> **PROBLEM REQUIREMENTS**: For the records that follow, return only the count of lines containing the string "processed".

======

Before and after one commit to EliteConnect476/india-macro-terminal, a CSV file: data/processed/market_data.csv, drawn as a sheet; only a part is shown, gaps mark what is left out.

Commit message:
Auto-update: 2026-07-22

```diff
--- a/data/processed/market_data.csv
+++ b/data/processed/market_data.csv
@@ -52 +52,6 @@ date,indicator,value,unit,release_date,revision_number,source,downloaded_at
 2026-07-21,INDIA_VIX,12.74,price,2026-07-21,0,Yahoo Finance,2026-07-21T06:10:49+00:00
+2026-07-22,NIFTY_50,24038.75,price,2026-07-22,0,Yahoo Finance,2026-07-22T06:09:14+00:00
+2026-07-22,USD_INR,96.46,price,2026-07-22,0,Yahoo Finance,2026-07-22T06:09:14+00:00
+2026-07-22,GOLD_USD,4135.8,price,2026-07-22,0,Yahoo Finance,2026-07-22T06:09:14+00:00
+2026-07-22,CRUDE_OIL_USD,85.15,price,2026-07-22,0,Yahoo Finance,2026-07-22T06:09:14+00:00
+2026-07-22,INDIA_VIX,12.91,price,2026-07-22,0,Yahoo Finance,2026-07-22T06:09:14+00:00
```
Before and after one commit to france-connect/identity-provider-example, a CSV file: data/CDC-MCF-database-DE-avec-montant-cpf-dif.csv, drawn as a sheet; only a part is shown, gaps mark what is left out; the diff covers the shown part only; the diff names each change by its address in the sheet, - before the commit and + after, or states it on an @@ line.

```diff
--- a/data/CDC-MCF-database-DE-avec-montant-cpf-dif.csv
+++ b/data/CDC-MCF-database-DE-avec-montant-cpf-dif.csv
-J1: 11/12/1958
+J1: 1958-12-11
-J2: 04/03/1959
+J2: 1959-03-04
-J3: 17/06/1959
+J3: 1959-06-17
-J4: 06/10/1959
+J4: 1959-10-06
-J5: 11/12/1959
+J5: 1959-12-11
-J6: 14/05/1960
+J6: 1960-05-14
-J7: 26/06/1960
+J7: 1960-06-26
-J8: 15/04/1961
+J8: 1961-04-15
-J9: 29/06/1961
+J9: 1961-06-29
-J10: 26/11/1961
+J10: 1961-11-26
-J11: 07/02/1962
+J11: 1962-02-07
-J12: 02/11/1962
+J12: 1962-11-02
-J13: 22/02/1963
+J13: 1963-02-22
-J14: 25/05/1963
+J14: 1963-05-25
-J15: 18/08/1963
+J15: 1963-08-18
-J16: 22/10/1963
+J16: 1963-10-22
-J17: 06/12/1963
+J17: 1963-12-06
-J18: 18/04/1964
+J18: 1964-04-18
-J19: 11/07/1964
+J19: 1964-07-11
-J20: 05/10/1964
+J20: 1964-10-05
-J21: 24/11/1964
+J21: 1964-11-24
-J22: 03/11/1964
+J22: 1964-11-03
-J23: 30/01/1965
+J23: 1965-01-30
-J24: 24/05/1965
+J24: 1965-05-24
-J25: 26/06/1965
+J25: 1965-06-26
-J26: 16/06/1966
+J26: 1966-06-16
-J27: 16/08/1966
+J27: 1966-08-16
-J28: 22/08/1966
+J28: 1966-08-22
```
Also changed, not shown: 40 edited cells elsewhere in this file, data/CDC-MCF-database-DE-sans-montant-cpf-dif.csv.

======

> **RESULT OF THE TASK**: 3